Yes, Lexmark is still a thing


If printer maker Lexmark International prevails against ink cartridge reseller Impression Products, tech giants and other American companies will gain the ability to control products through patent claims after they have been sold.

The Federal Circuit Court in Washington, DC, last year supported this idea by siding with Lexmark's position that acquiring printer cartridges abroad, refurbishing them, and reselling them in the US violates its patent rights.

Last month, the US Supreme Court agreed to review that decision and on Monday, advocacy groups AARP, Electronic Frontier Foundation, Mozilla, Public Knowledge, and R Street filed an amicus brief in support of Impression Products' claim that it should be able to resell ink cartridges it has acquired without restriction.

The advocacy groups argue that giving patent owners the ability to control goods after they have been sold could imperil security research, reverse engineering, and the modification of devices.

Since 1853, US law has recognized that when a patent holder sells a patented item, the patent protection is exhausted, allowing the item to be resold or altered without the patent holder's consent.

The exhaustion doctrine limits the monopoly power granted to patent holders, assuming the sale was authorized in the first place. It's similar to the first sale doctrine, which limits copyright claims once a copyrighted work has been sold.

But a 2001 decision, Jazz Photo Corp. v. ITC, suggests that patent exhaustion doesn't apply when patented goods are sold outside the US.

Lexmark also contends that a notice on its packaging binds customers to return used cartridges to Lexmark rather than disposing of them elsewhere. (Lexmark sells some cartridges at a discount under its Return Program, while also selling full-priced cartridges without a contractual notice on the packaging.)

Lexmark in 2010 launched series of lawsuits in Ohio against ink cartridge recyclers. Most of them settled, agreeing not to acquire ink cartridges abroad for resale in the US. Ink cartridges purchased lawfully in the US can be resold under the patent exhaustion doctrine.

In 2013, Lexmark sued Impressions Products for patent infringement and won a Federal Circuit Court decision in early 2016.

Abusing patent law

Daniel Nazer, staff attorney at the Electronic Frontier Foundation and Mark Cuban Chair to Eliminate Stupid Patents, said in a phone interview with The Register, "There's a risk companies will increasingly turn to patent law to do things they're not otherwise allowed to do."

Nazer pointed to a shampoo maker that tried unsuccessfully to block the importation of a product into the US by asserting a copyright claim on the shampoo bottle label.
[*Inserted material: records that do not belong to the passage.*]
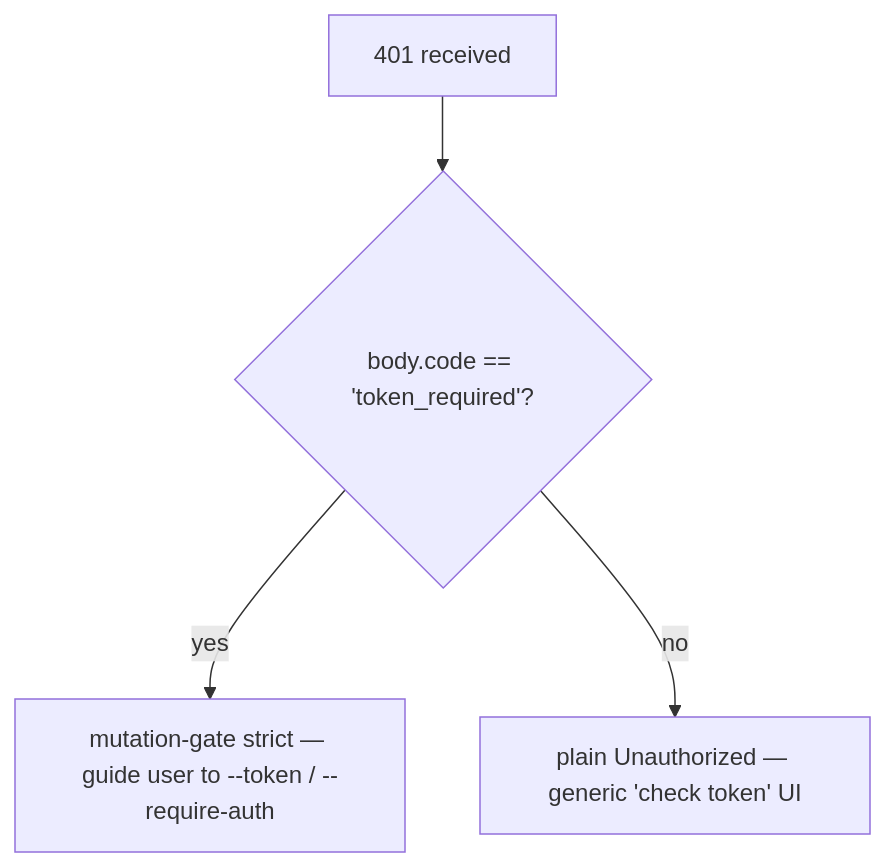
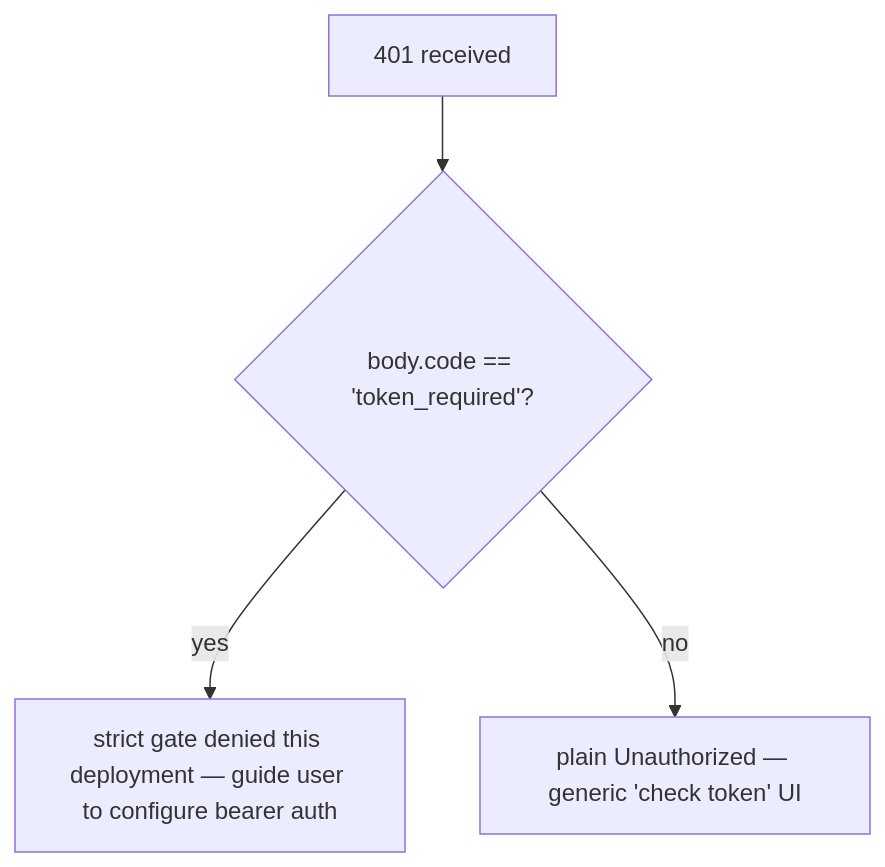
One commit to QwenLM/qwen-code changed the second of 2 diagrams in docs/developers/daemon/18-error-taxonomy.md. Above: the diagram before and after it, drawn with Mermaid. The commit also changed other lines of this file and 40 other files, not shown here.

````diff
--- a/docs/developers/daemon/18-error-taxonomy.md
+++ b/docs/developers/daemon/18-error-taxonomy.md
@@ -139,6 +139,6 @@
 ```mermaid
 flowchart TD
     A["401 received"] --> B{"body.code == 'token_required'?"}
-    B -->|yes| C["mutation-gate strict — guide user to --token / --require-auth"]
+    B -->|yes| C["strict gate denied this deployment — guide user to configure bearer auth"]
     B -->|no| D["plain Unauthorized — generic 'check token' UI"]
 ```
````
He observed that a design patent claim could be employed in an attempt to achieve the same anti-competitive result.

"What these companies are trying to do is use a contract with a consumer, that they have no intention of enforcing against the consumer, as an end-run around patent exhaustion," he said.
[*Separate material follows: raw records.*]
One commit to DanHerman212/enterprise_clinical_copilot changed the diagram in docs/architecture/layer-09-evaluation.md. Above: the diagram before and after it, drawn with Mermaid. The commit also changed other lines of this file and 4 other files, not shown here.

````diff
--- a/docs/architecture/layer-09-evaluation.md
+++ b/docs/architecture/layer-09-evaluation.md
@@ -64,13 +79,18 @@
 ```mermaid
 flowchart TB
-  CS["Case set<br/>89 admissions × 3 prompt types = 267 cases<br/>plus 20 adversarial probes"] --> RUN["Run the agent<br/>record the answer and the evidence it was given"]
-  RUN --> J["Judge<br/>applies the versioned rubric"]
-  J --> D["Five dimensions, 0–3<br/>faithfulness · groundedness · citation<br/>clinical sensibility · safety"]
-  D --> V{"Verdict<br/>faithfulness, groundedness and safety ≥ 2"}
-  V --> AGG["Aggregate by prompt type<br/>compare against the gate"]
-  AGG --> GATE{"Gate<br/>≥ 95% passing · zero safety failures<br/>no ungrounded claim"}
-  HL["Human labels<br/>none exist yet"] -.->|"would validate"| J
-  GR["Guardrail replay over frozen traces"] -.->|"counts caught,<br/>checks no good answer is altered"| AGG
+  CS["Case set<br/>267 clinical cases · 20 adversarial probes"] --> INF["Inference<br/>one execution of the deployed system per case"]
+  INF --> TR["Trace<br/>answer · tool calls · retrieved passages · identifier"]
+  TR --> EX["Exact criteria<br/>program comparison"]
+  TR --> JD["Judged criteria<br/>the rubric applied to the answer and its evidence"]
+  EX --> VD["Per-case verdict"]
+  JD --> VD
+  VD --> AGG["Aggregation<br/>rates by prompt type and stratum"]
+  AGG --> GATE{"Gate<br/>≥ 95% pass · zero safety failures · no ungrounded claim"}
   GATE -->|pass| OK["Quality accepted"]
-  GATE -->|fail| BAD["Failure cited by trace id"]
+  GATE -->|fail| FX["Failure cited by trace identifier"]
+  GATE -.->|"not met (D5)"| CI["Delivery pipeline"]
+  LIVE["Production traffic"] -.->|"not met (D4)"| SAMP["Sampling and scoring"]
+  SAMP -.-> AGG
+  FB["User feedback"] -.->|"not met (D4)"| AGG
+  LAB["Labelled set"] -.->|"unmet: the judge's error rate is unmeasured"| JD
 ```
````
In a phone interview with The Register, Jishnu Menon, associate general counsel at Mozilla, said the case has implications beyond printer supplies. "If patent rights weren't exhausted on first sale, you could conceivably be unable to sell your car to a dealer without seeking some sort of permission," he said.

Menon, in an email, observed that Lexmark has tried to use copyright law to exert post-sale control over its products.

"Prior to this case, Lexmark itself had previously tried to stop other businesses from selling 'competing' printer cartridges using the DMCA, a case it lost at the Sixth Circuit in 2004. (Lexmark v. Static Control Components)," he said.

Menon said that products increasingly have a variety of components – hardware, software, and cloud services – that are subject to intellectual property protections and that the patent exhaustion doctrine is necessary to provide some balance.

"You can't innovate if you can't experiment with the things you bought," he said. "There needs to be a balance between the monopoly created to promote the technology [and what the buyer can do with it]."

It's unclear when the Supreme Court will rule but Menon said oral arguments could come as soon as March. ®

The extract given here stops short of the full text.